Material for this task:
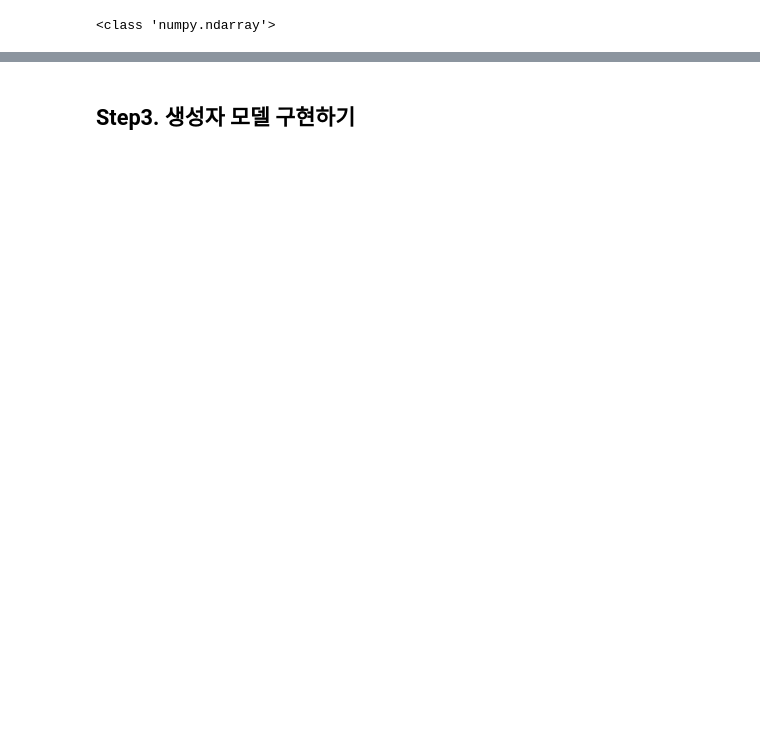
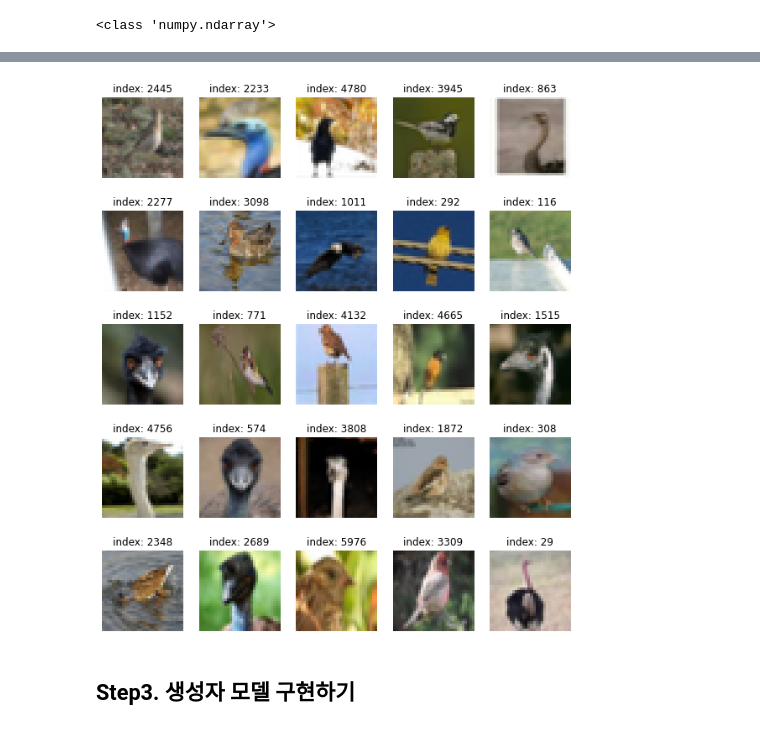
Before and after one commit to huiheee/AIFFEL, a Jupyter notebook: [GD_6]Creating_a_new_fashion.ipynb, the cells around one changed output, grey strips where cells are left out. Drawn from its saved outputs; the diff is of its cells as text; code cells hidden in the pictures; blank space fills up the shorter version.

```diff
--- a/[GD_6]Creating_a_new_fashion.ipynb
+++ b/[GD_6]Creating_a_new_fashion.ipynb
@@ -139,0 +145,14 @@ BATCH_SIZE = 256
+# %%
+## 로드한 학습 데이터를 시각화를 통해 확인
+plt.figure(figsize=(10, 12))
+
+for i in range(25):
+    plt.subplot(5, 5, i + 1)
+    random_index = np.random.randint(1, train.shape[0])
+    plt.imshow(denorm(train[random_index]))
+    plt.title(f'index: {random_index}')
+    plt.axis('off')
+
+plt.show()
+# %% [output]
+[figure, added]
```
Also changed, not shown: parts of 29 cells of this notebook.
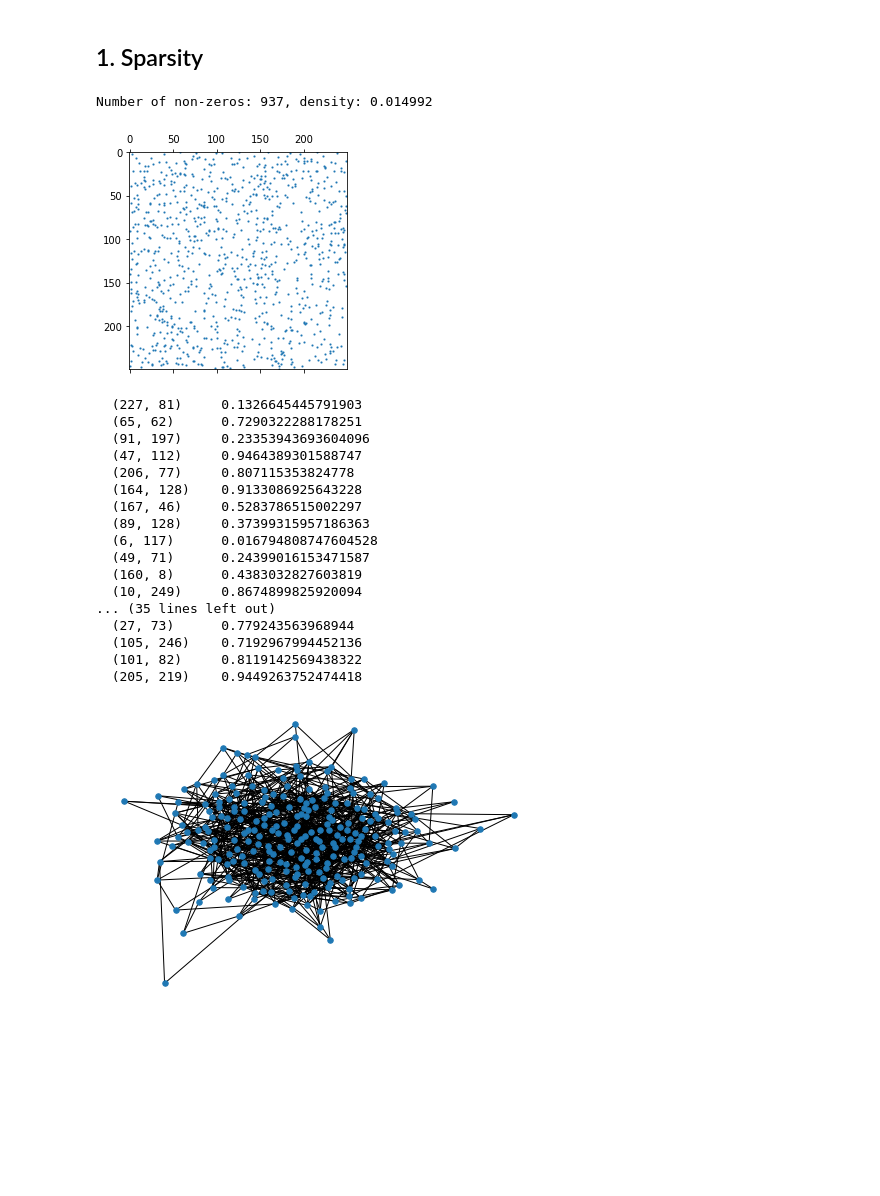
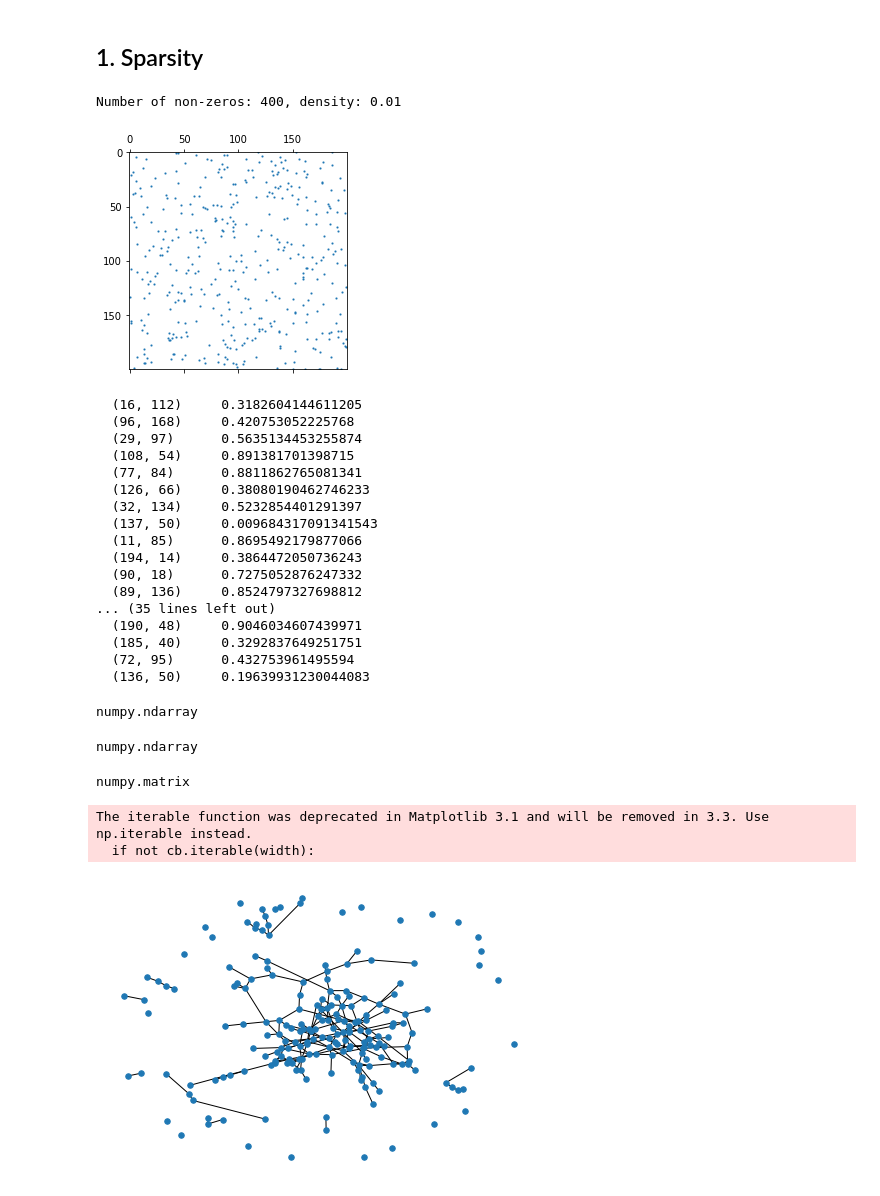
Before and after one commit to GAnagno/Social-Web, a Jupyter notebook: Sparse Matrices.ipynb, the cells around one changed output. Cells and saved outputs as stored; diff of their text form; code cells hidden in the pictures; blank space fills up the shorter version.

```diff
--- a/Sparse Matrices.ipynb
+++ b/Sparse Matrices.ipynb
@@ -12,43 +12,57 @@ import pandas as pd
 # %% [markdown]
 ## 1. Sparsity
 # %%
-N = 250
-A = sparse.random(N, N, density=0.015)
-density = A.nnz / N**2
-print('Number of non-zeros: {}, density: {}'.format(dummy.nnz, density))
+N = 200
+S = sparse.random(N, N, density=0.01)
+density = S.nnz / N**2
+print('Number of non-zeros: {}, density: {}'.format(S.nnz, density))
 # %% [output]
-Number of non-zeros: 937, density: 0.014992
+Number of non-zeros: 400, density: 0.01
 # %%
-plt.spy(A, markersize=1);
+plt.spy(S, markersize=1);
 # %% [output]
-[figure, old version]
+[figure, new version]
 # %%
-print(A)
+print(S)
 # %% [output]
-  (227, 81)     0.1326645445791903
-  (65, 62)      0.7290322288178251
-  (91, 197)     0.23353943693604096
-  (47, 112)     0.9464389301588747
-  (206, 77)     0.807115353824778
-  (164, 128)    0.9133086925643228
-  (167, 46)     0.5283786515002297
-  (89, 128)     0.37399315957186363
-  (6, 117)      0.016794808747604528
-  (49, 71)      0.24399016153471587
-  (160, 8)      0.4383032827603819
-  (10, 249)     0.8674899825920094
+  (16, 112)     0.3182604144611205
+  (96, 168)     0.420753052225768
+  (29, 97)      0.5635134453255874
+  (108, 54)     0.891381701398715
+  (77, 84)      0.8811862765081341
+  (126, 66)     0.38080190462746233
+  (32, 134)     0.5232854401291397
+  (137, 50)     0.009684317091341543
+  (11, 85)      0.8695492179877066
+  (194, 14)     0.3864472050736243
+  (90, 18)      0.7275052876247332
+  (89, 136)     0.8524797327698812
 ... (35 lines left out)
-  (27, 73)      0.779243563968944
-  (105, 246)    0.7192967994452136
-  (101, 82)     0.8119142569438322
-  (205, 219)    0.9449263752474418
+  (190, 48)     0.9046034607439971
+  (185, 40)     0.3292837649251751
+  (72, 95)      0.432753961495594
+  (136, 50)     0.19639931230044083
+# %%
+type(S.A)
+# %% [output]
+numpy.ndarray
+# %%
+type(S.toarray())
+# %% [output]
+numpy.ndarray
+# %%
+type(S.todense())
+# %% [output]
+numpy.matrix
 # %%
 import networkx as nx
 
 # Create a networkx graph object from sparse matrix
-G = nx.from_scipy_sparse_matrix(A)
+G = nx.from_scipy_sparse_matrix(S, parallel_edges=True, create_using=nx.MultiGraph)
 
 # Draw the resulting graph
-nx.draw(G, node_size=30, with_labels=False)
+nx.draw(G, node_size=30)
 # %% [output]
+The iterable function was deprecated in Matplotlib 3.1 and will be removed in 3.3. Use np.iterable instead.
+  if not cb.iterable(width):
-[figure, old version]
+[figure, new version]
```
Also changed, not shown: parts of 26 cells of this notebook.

What you have to do:
Line by line, return the listing above exactly, dropping every picture.

Solution to this problem:
Before and after one commit to huiheee/AIFFEL, a Jupyter notebook: [GD_6]Creating_a_new_fashion.ipynb, the cells around one changed output, grey strips where cells are left out. Drawn from its saved outputs; the diff is of its cells as text; code cells hidden in the pictures; blank space fills up the shorter version.

```diff
--- a/[GD_6]Creating_a_new_fashion.ipynb
+++ b/[GD_6]Creating_a_new_fashion.ipynb
@@ -139,0 +145,14 @@ BATCH_SIZE = 256
+# %%
+## 로드한 학습 데이터를 시각화를 통해 확인
+plt.figure(figsize=(10, 12))
+
+for i in range(25):
+    plt.subplot(5, 5, i + 1)
+    random_index = np.random.randint(1, train.shape[0])
+    plt.imshow(denorm(train[random_index]))
+    plt.title(f'index: {random_index}')
+    plt.axis('off')
+
+plt.show()
+# %% [output]
+[figure, added]
```
Also changed, not shown: parts of 29 cells of this notebook.
Before and after one commit to GAnagno/Social-Web, a Jupyter notebook: Sparse Matrices.ipynb, the cells around one changed output. Cells and saved outputs as stored; diff of their text form; code cells hidden in the pictures; blank space fills up the shorter version.

```diff
--- a/Sparse Matrices.ipynb
+++ b/Sparse Matrices.ipynb
@@ -12,43 +12,57 @@ import pandas as pd
 # %% [markdown]
 ## 1. Sparsity
 # %%
-N = 250
-A = sparse.random(N, N, density=0.015)
-density = A.nnz / N**2
-print('Number of non-zeros: {}, density: {}'.format(dummy.nnz, density))
+N = 200
+S = sparse.random(N, N, density=0.01)
+density = S.nnz / N**2
+print('Number of non-zeros: {}, density: {}'.format(S.nnz, density))
 # %% [output]
-Number of non-zeros: 937, density: 0.014992
+Number of non-zeros: 400, density: 0.01
 # %%
-plt.spy(A, markersize=1);
+plt.spy(S, markersize=1);
 # %% [output]
-[figure, old version]
+[figure, new version]
 # %%
-print(A)
+print(S)
 # %% [output]
-  (227, 81)     0.1326645445791903
-  (65, 62)      0.7290322288178251
-  (91, 197)     0.23353943693604096
-  (47, 112)     0.9464389301588747
-  (206, 77)     0.807115353824778
-  (164, 128)    0.9133086925643228
-  (167, 46)     0.5283786515002297
-  (89, 128)     0.37399315957186363
-  (6, 117)      0.016794808747604528
-  (49, 71)      0.24399016153471587
-  (160, 8)      0.4383032827603819
-  (10, 249)     0.8674899825920094
+  (16, 112)     0.3182604144611205
+  (96, 168)     0.420753052225768
+  (29, 97)      0.5635134453255874
+  (108, 54)     0.891381701398715
+  (77, 84)      0.8811862765081341
+  (126, 66)     0.38080190462746233
+  (32, 134)     0.5232854401291397
+  (137, 50)     0.009684317091341543
+  (11, 85)      0.8695492179877066
+  (194, 14)     0.3864472050736243
+  (90, 18)      0.7275052876247332
+  (89, 136)     0.8524797327698812
 ... (35 lines left out)
-  (27, 73)      0.779243563968944
-  (105, 246)    0.7192967994452136
-  (101, 82)     0.8119142569438322
-  (205, 219)    0.9449263752474418
+  (190, 48)     0.9046034607439971
+  (185, 40)     0.3292837649251751
+  (72, 95)      0.432753961495594
+  (136, 50)     0.19639931230044083
+# %%
+type(S.A)
+# %% [output]
+numpy.ndarray
+# %%
+type(S.toarray())
+# %% [output]
+numpy.ndarray
+# %%
+type(S.todense())
+# %% [output]
+numpy.matrix
 # %%
 import networkx as nx
 
 # Create a networkx graph object from sparse matrix
-G = nx.from_scipy_sparse_matrix(A)
+G = nx.from_scipy_sparse_matrix(S, parallel_edges=True, create_using=nx.MultiGraph)
 
 # Draw the resulting graph
-nx.draw(G, node_size=30, with_labels=False)
+nx.draw(G, node_size=30)
 # %% [output]
+The iterable function was deprecated in Matplotlib 3.1 and will be removed in 3.3. Use np.iterable instead.
+  if not cb.iterable(width):
-[figure, old version]
+[figure, new version]
```
Also changed, not shown: parts of 26 cells of this notebook.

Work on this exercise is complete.